§ **Task**
What is the number of lines in the listing below that contain the string "participant"? Give that number only.

+ + + +

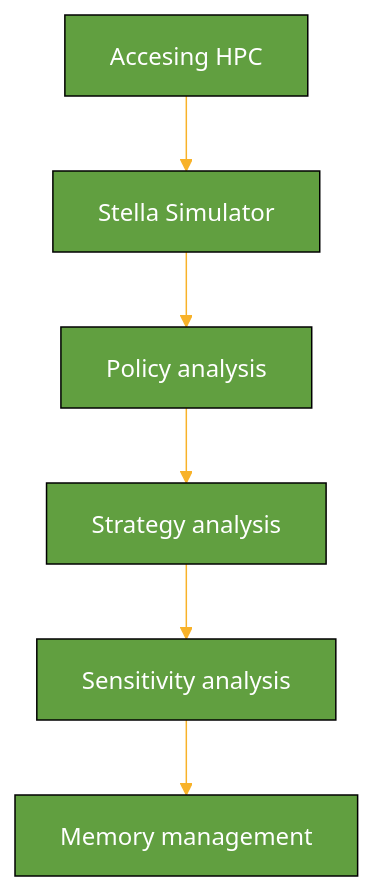
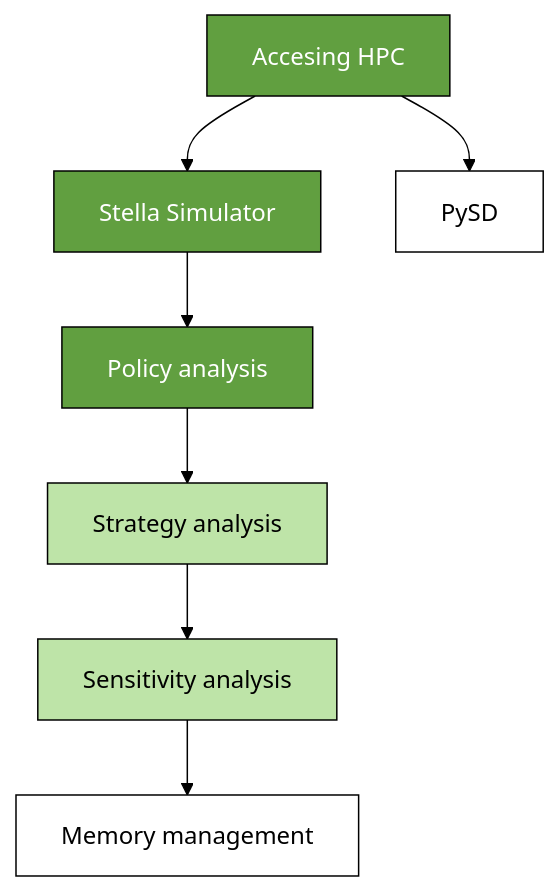
The diagram in README.md (CBSDLab/SD4DS), drawn with Mermaid before and after one commit.

````diff
--- a/README.md
+++ b/README.md
@@ -21,20 +21,25 @@
 ```mermaid
 ---
 config:
   theme: 'base'
   themeVariables:
     primaryColor: '#619F40'
     primaryTextColor: '#FFFFFF'
     primaryBorderColor: '#000000'
-    lineColor: '#F8B229'
+    lineColor: '#000000'
     secondaryColor: '#006100'
     tertiaryColor: '#fff'
 ---
 flowchart TB
 
 A[Accesing HPC] -->B[Stella Simulator]
+A --> PySD[PySD]
+style PySD fill:#FFFFFF, color:#000000
 B --> C[Policy analysis]
 C --> D[Strategy analysis]
+style D fill:#BEE4A8, color:#000000
 D --> E[Sensitivity analysis]
+style E fill:#BEE4A8, color:#000000
 E --> F[Memory management]
+style F fill:#FFFFFF, color:#000000
 ```
````
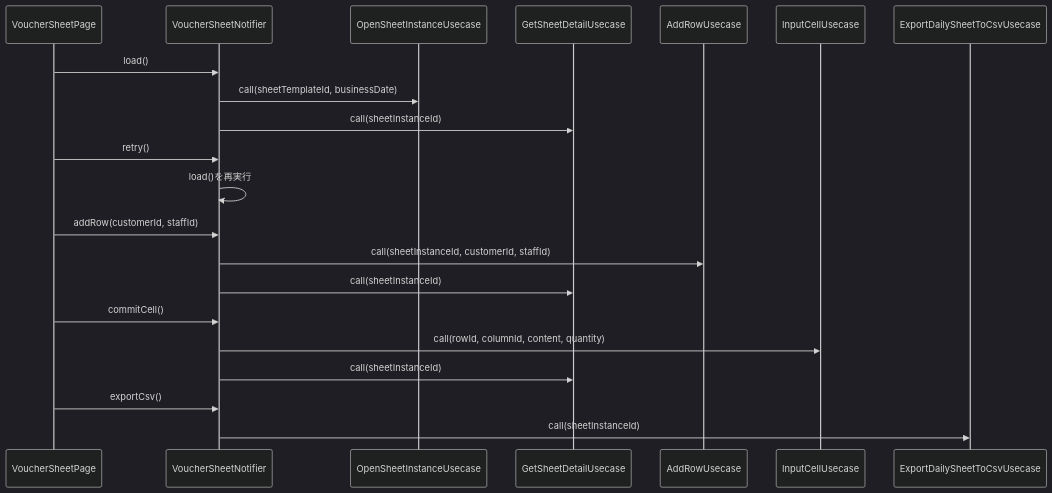
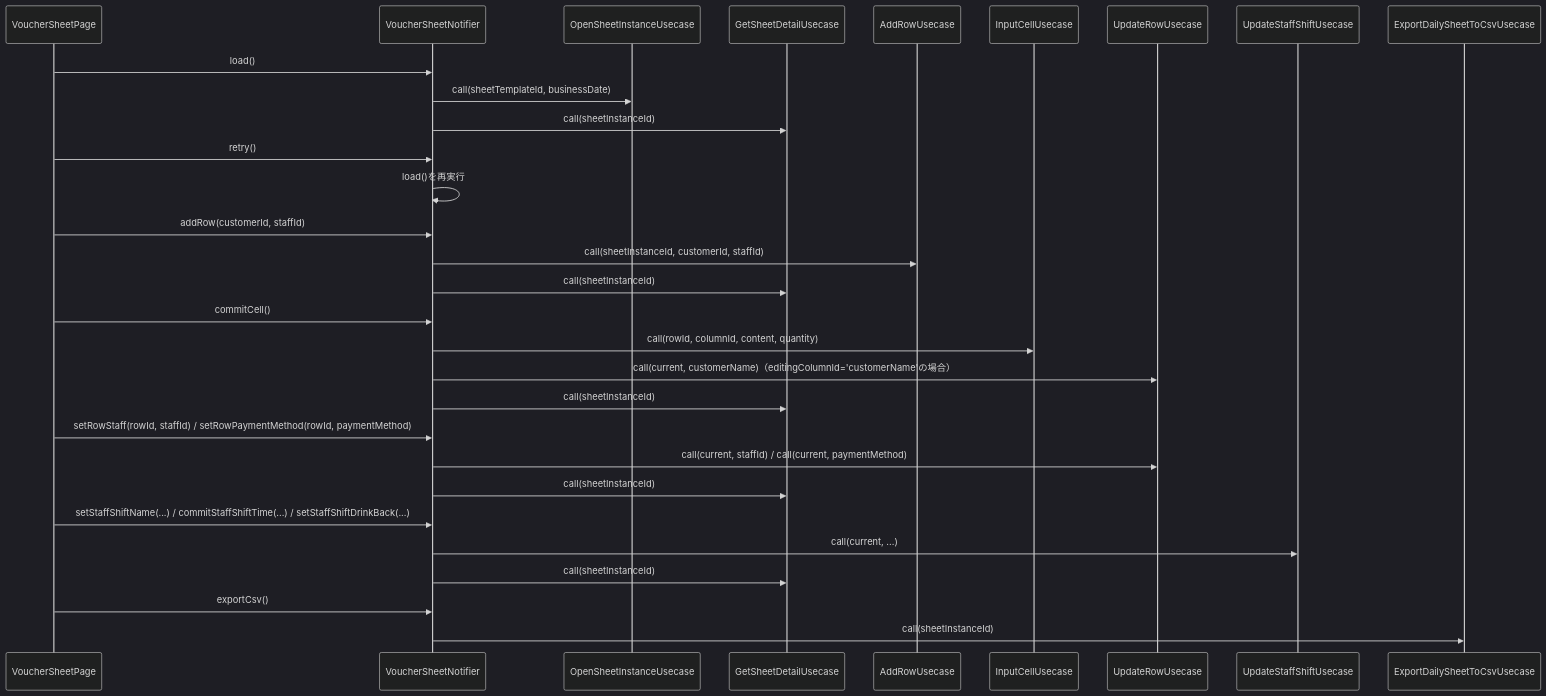
The diagram in docs/design/lib/src/features/voucher/presentation/controllers/voucher_sheet_notifier.md (MinamiyamaKotaro/m3_pad), drawn with Mermaid (dark theme) before and after one commit. The commit also changed other lines of this file and 35 other files, not shown here.

First line of the commit message:
Reflect payment method, staff shift, and daily summary specs into design docs

````diff
--- a/docs/design/lib/src/features/voucher/presentation/controllers/voucher_sheet_notifier.md
+++ b/docs/design/lib/src/features/voucher/presentation/controllers/voucher_sheet_notifier.md
@@ -21,28 +24,39 @@
 ```mermaid
 sequenceDiagram
     participant P as VoucherSheetPage
     participant N as VoucherSheetNotifier
     participant OSI as OpenSheetInstanceUsecase
     participant GSD as GetSheetDetailUsecase
     participant AR as AddRowUsecase
     participant IC as InputCellUsecase
+    participant UR as UpdateRowUsecase
+    participant USS as UpdateStaffShiftUsecase
     participant EDC as ExportDailySheetToCsvUsecase
 
     P->>N: load()
     N->>OSI: call(sheetTemplateId, businessDate)
     N->>GSD: call(sheetInstanceId)
 
     P->>N: retry()
     N->>N: load()を再実行
 
     P->>N: addRow(customerId, staffId)
     N->>AR: call(sheetInstanceId, customerId, staffId)
     N->>GSD: call(sheetInstanceId)
 
     P->>N: commitCell()
     N->>IC: call(rowId, columnId, content, quantity)
+    N->>UR: call(current, customerName)（editingColumnId='customerName'の場合）
+    N->>GSD: call(sheetInstanceId)
+
+    P->>N: setRowStaff(rowId, staffId) / setRowPaymentMethod(rowId, paymentMethod)
+    N->>UR: call(current, staffId) / call(current, paymentMethod)
+    N->>GSD: call(sheetInstanceId)
+
+    P->>N: setStaffShiftName(...) / commitStaffShiftTime(...) / setStaffShiftDrinkBack(...)
+    N->>USS: call(current, ...)
     N->>GSD: call(sheetInstanceId)
 
     P->>N: exportCsv()
     N->>EDC: call(sheetInstanceId)
 ```
````
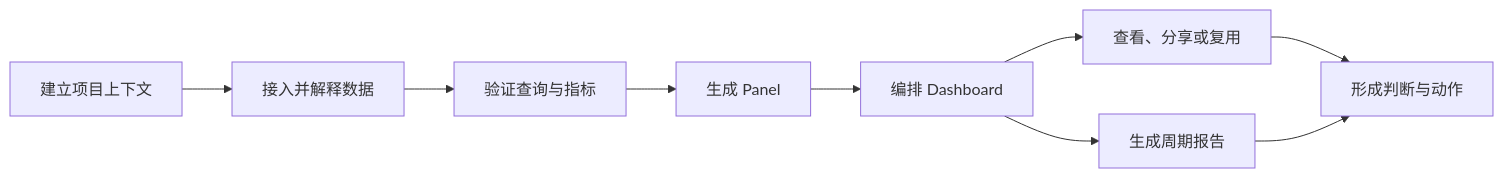
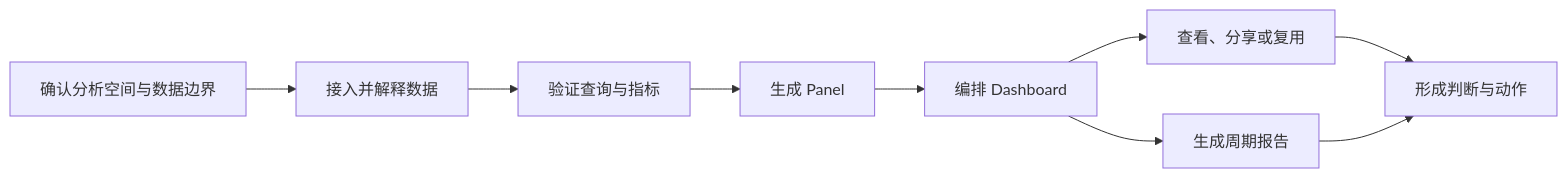
One commit to huangwenxia/ai-web-system changed the first of 2 diagrams in doc/agione-dashboard-business-overview.md. Above: the diagram before and after it, drawn with Mermaid. The commit also changed other lines of this file and 5 other files, not shown here.

````diff
--- a/doc/agione-dashboard-business-overview.md
+++ b/doc/agione-dashboard-business-overview.md
@@ -76,11 +79,11 @@
 ```mermaid
 flowchart LR
-    A["建立项目上下文"] --> B["接入并解释数据"]
+    A["确认分析空间与数据边界"] --> B["接入并解释数据"]
     B --> C["验证查询与指标"]
     C --> D["生成 Panel"]
     D --> E["编排 Dashboard"]
     E --> F["查看、分享或复用"]
     E --> G["生成周期报告"]
     F --> H["形成判断与动作"]
     G --> H
 ```
````
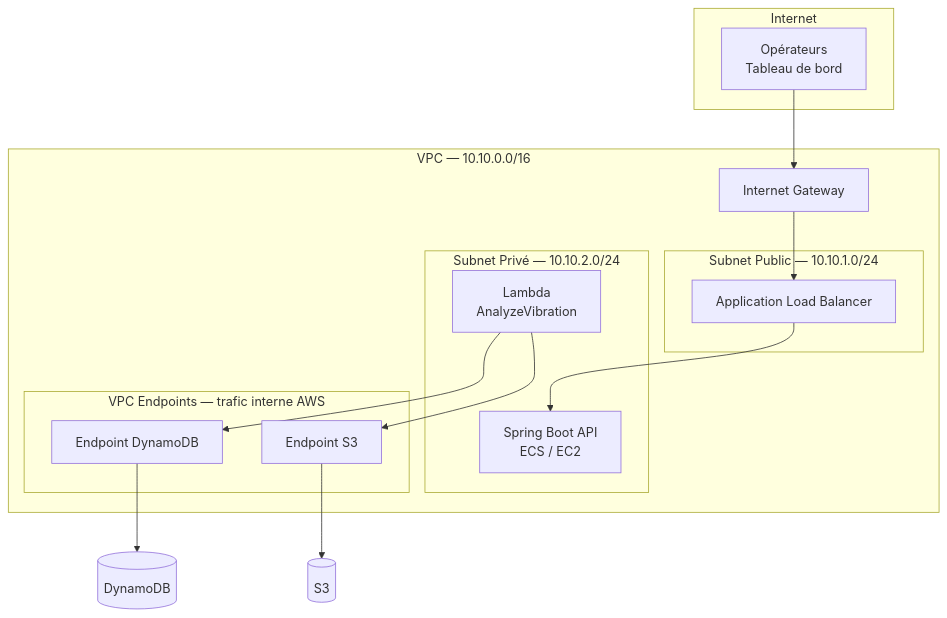
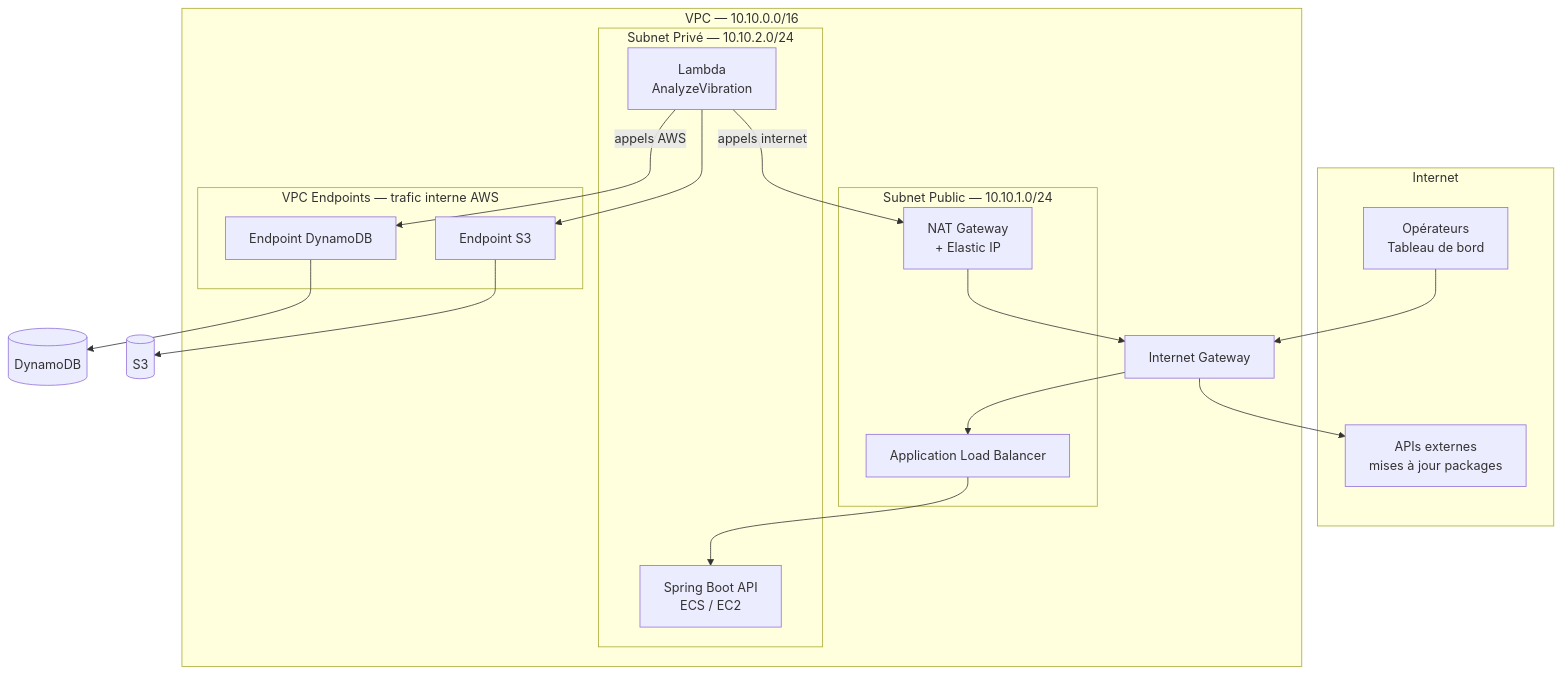
The eighth of 8 diagrams in docs/architecture/components.md (lansanconde/smart-assembly-line), drawn with Mermaid before and after one commit. The commit also changed other lines of this file and 2 other files, not shown here.

Commit message:
feat (vpc) : add NAT Gatway - Jour 8 done, destroy after lab

````diff
--- a/docs/architecture/components.md
+++ b/docs/architecture/components.md
@@ -470,31 +470,36 @@
 ```mermaid
 flowchart TB
     subgraph INTERNET["Internet"]
         OPS[Opérateurs
 Tableau de bord]
+        EXT[APIs externes
+mises à jour packages]
     end
 
     subgraph VPC["VPC — 10.10.0.0/16"]
         IGW[Internet Gateway]
 
         subgraph PUBLIC["Subnet Public — 10.10.1.0/24"]
             ALB[Application Load Balancer]
+            NAT[NAT Gateway
++ Elastic IP]
         end
 
         subgraph PRIVATE["Subnet Privé — 10.10.2.0/24"]
             LAMBDA_VPC[Lambda
 AnalyzeVibration]
             API_VPC[Spring Boot API
 ECS / EC2]
         end
 
         subgraph ENDPOINTS["VPC Endpoints — trafic interne AWS"]
             EP_DDB[Endpoint DynamoDB]
             EP_S3[Endpoint S3]
         end
     end
 
     OPS --> IGW --> ALB --> API_VPC
-    LAMBDA_VPC --> EP_DDB --> DDB[(DynamoDB)]
+    LAMBDA_VPC -->|appels AWS| EP_DDB --> DDB[(DynamoDB)]
     LAMBDA_VPC --> EP_S3 --> S3[(S3)]
+    LAMBDA_VPC -->|appels internet| NAT --> IGW --> EXT
 ```
````
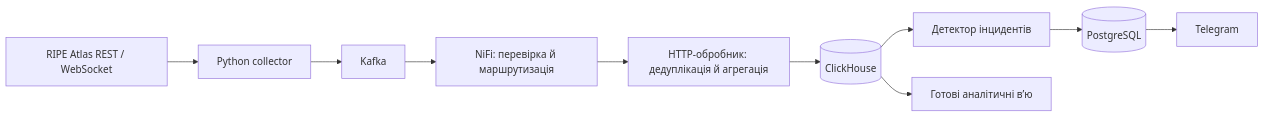
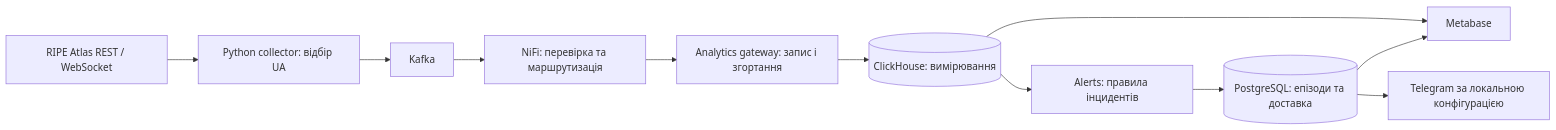
Before and after one commit to uneavk/ripe-atlas-monitoring: the diagram in README.md, drawn with Mermaid. The commit also changed other lines of this file and 27 other files, not shown here.

Commit message:
Publish Metabase analytics and organize project setup and documentation

````diff
--- a/README.md
+++ b/README.md
@@ -17,12 +37,13 @@
 ```mermaid
 flowchart LR
-    R[RIPE Atlas REST / WebSocket] --> P[Python collector]
+    R[RIPE Atlas REST / WebSocket] --> P[Python collector: відбір UA]
     P --> K[Kafka]
-    K --> N[NiFi: перевірка й маршрутизація]
-    N --> G[HTTP-обробник: дедуплікація й агрегація]
-    G --> C[(ClickHouse)]
-    C --> A[Детектор інцидентів]
-    A --> D[(PostgreSQL)]
-    D --> T[Telegram]
-    C --> V[Готові аналітичні в’ю]
+    K --> N[NiFi: перевірка та маршрутизація]
+    N --> G[Analytics gateway: запис і згортання]
+    G --> C[(ClickHouse: вимірювання)]
+    C --> A[Alerts: правила інцидентів]
+    A --> D[(PostgreSQL: епізоди та доставка)]
+    C --> M[Metabase]
+    D --> M
+    D --> T[Telegram за локальною конфігурацією]
 ```
````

+ + + +

§ **Result**
9